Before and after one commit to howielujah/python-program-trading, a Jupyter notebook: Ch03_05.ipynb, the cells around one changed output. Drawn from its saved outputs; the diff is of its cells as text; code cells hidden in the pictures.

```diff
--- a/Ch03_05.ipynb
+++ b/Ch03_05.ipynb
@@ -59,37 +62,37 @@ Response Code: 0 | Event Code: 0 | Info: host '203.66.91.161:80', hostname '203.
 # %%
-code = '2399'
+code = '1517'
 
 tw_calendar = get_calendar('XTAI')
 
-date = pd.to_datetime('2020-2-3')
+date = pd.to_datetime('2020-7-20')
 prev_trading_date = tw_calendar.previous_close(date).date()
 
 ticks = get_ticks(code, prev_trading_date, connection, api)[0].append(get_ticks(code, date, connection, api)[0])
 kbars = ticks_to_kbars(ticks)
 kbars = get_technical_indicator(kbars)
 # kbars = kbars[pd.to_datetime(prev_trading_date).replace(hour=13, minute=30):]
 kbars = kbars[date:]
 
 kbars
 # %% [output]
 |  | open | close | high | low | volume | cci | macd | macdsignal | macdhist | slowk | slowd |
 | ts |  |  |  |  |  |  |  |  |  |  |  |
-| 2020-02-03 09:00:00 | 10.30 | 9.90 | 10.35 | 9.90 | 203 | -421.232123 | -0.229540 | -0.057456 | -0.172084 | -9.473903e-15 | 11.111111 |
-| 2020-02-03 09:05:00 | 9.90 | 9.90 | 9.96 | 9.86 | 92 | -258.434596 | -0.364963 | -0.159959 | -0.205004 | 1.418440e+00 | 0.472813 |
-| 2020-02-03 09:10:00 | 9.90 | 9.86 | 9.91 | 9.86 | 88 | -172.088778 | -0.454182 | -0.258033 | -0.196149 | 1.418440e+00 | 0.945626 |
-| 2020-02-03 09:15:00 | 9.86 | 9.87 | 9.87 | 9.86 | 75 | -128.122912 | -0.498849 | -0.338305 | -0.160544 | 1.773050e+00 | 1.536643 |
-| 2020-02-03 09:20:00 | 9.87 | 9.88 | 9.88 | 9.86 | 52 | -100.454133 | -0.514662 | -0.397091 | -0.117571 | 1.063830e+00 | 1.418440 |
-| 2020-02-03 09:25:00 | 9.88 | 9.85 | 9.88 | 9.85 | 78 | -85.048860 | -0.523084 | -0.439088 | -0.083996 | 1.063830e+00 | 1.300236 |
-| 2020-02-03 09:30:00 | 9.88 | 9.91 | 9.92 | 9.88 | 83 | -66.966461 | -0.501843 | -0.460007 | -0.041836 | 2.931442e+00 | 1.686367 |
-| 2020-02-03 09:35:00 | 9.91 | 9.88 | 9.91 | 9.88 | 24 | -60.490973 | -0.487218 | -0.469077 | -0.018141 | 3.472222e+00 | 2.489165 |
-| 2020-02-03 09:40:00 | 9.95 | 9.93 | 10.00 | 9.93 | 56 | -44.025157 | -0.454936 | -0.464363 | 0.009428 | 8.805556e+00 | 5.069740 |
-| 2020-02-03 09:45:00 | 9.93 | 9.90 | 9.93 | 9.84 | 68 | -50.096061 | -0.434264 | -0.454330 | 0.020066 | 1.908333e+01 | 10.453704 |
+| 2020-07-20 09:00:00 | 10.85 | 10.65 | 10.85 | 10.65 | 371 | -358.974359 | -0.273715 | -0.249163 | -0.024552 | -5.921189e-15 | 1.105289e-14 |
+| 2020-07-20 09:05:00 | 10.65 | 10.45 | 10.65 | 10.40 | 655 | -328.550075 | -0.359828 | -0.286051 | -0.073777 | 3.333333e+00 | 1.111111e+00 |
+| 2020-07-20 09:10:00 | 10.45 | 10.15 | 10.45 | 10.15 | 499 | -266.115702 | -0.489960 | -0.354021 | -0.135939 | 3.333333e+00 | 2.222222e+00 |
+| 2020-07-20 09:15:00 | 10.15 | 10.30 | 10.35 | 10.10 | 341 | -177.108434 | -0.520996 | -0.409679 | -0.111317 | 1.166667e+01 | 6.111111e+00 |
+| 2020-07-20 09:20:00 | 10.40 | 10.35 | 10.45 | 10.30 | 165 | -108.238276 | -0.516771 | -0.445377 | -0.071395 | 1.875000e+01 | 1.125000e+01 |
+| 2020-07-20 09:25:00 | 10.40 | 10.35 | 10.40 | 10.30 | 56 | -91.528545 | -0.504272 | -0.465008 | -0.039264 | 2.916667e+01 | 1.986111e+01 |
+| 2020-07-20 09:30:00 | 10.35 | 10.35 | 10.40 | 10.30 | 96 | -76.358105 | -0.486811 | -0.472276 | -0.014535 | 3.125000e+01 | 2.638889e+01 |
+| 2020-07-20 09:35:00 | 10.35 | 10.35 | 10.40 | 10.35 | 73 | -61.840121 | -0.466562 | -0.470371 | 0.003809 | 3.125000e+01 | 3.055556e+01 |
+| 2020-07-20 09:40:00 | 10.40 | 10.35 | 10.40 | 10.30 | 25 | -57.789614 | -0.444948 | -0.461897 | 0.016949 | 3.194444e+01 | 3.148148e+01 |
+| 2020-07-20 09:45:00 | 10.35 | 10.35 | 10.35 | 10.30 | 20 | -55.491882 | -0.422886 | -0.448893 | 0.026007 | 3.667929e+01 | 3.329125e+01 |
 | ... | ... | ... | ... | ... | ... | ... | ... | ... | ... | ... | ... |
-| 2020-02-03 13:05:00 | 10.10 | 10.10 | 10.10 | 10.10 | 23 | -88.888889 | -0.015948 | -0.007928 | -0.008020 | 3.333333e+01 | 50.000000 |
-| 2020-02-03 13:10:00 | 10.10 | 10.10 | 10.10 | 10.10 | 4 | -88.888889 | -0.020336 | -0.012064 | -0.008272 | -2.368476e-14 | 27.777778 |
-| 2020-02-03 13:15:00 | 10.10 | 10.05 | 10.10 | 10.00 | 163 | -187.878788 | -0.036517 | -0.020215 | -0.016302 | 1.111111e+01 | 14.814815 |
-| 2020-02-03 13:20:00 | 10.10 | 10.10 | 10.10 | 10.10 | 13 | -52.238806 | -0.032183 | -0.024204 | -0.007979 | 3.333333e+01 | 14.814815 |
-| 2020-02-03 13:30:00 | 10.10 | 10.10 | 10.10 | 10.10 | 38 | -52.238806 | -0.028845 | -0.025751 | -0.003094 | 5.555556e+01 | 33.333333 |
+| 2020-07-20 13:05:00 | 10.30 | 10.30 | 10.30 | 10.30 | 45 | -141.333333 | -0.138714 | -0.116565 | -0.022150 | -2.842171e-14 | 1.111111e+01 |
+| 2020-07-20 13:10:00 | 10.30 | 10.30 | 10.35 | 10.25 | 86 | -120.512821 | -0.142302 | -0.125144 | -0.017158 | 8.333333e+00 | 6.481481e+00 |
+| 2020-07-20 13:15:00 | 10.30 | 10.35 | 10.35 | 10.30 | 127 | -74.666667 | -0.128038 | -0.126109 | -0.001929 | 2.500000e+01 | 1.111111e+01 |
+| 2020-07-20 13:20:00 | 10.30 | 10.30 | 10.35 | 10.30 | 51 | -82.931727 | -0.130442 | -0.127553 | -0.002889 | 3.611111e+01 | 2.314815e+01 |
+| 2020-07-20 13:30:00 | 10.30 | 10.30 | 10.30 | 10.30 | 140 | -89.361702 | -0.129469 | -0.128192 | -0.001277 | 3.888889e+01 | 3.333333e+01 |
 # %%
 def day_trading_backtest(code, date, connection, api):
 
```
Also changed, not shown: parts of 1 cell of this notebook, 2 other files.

-=-=-

• **YOUR INSTRUCTIONS**
Across the listing above, find each line that holds the word "ipynb". Give only how many there are.

• **TASK SOLUTION**
3